You can drink them by the flagon,
But the only brew for the brave and true,
Comes from the Green Dragon!!”Upon our arrival, we were offered a tasty beverage from the locally brewed Southfarthing range to enjoy as we wandered the Inn and socialized before dinner. Their brews included the Girdley Fine Grain Amber Ale, the Outbarton Brew Traditional English Ale, the Sackville Cider, and the Frogmorton Ginger Brew. We both sampled the amber ale, and it was scrumptious!
We sipped our drinks, and watched darkness slowly fall on the Party Tree and the lakeside hobbit holes. One of the best parts of the Banquet Tour was how long we had to simply relax and soak it all in at the Green Dragon before dinner began. Hobbiton looked enchanting lit up at night. That’s Bag End up at the top of the hill. With a friendly fire crackling, smoke billowing from the chimney, and warm lights glowing from within, the Green Dragon couldn’t have looked more inviting. At last, it was time for our feast!
Tolkien had this to say of hobbits:
“As for the Hobbits of the Shire, with whom these tales are concerned, in the days of their peace and prosperity they were a merry folk…Their faces were as a rule good-natured rather than beautiful, broad, bright-eyed, red-cheeked, with mouths apt to laughter, and to eating and drinking. And laugh they did, and eat, and drink, often and heartily, being fond of simple jests at all times, and of six meals a day (when they could get them). They were hospitable and delighted in parties, and in presents, which they gave away freely and eagerly accepted.”
We were invited into the banquet room where a spread of mouth watering foods filled the long tables. At first, it seemed odd to all be sitting together around a huge table, but as we passed food to one another and began to eat, strangers became friends. It was easy to forget that the world outside existed. For a little while, we got to be hobbits, living in the moment, enjoying the simple pleasures of delicious food and good company. I had requested a vegetarian option, which was exceptionally good, but Kris assures me that the many meats were fantastic. It was truly a feast fit for hobbits! By the time we had sampled the deserts, we were all utterly stuffed and ready for another leisurely walk through Hobbiton. Andy and Mike distributed lanterns, and we stepped out into the refreshingly cool night air. The stars above us were beautiful, but the lights of the hobbit holes seemed to be welcoming us home. The lights of the Green Dragon twinkled to us in farewell across the lake. I won’t give away the specifics to leave lots of excitement if you manage to go yourself, but we had our own little party by lantern light under the party tree. By the time we got back on the bus to depart from our fantasy world, we were relaxed and thoroughly satisfied. Even Xander had stuffed himself and slept like a champ that night.
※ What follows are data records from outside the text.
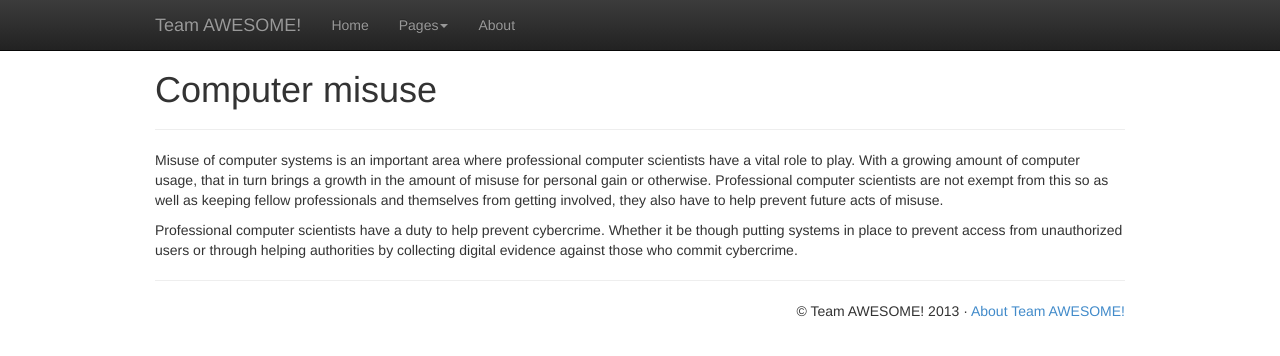
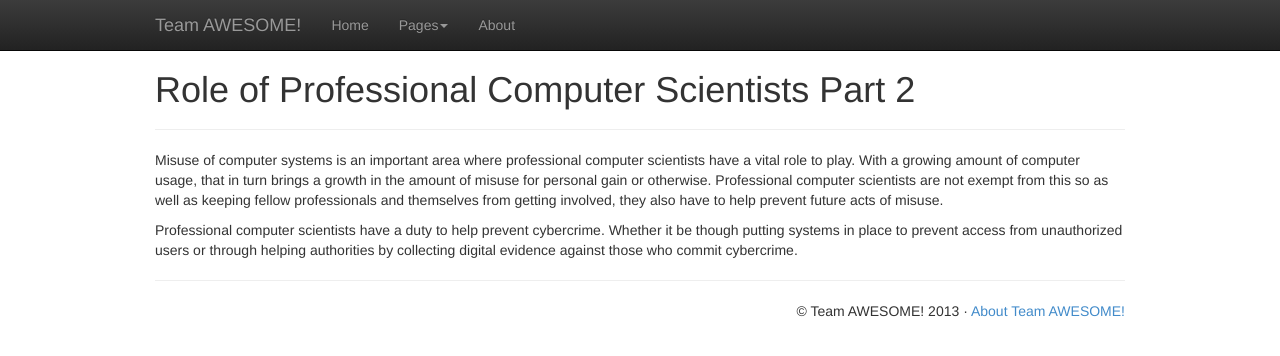
Before and after one commit to adamus1red/tripping-octo-adventure, a Jekyll site: the page built from _posts/2013-11-30-professional-computer-scientists-2.md, in a window 1280 px wide. Shown: the top 356 px of the page. Built offline with Jekyll 4.4.1, drawn with Linux system fonts in a browser that asks for light colours; Markdown is read by kramdown in place of the engine named in the settings.

Commit message:
Update 2013-11-30-professional-computer-scientists-2.md

```diff
--- a/_posts/2013-11-30-professional-computer-scientists-2.md
+++ b/_posts/2013-11-30-professional-computer-scientists-2.md
@@ -1,6 +1,6 @@
 ---
 layout: page
-title: Computer misuse
+title: Role of Professional Computer Scientists Part 2
 excerpt: Misuse of computer systems is . . .
 ---
 
```
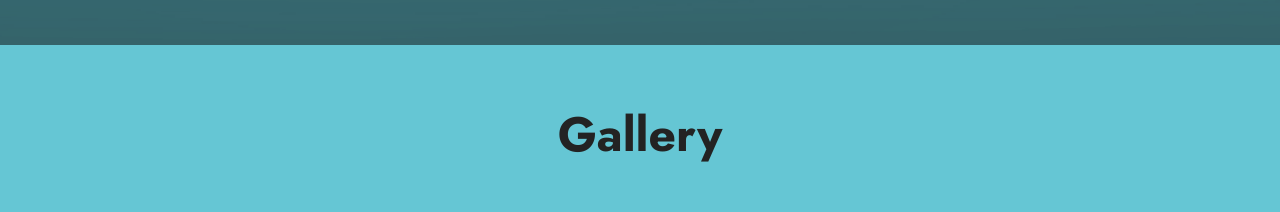
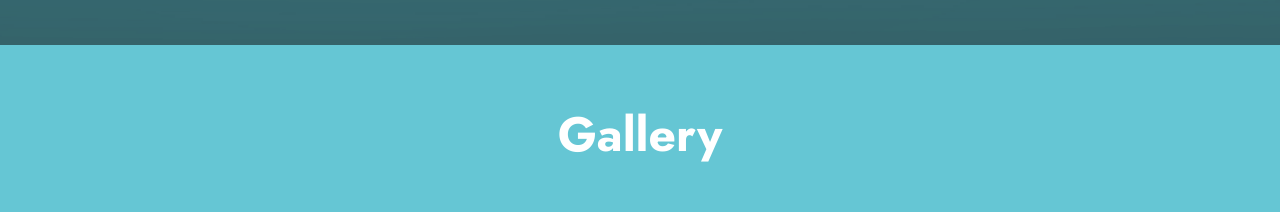
Before and after one commit to DipsArt/HighThought, a plain HTML site: page index.html in a window 1280 px wide. Shown: the part 2613-2825 px from the top of the page. Drawn offline with Linux system fonts and the light colour scheme; files whose address does not match are found by name.

Commit message:
Update index.html

```diff
--- a/index.html
+++ b/index.html
@@ -222,7 +222,7 @@
             <div class="row justify-content-center">
 
                 <div class="col-12 col-md-10">
-                        <div class="mbr-section-head" style="margin-bottom: 10px;">
+                        <div class="mbr-section-head" style="margin-bottom: 10px; color:white">
                                 <h3 class="mbr-section-title mbr-fonts-style align-center mb-0 display-2">
                                     <strong>Gallery</strong>
                                 </h3>
```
For an up to date list of our New Zealand Adventure posts, look here.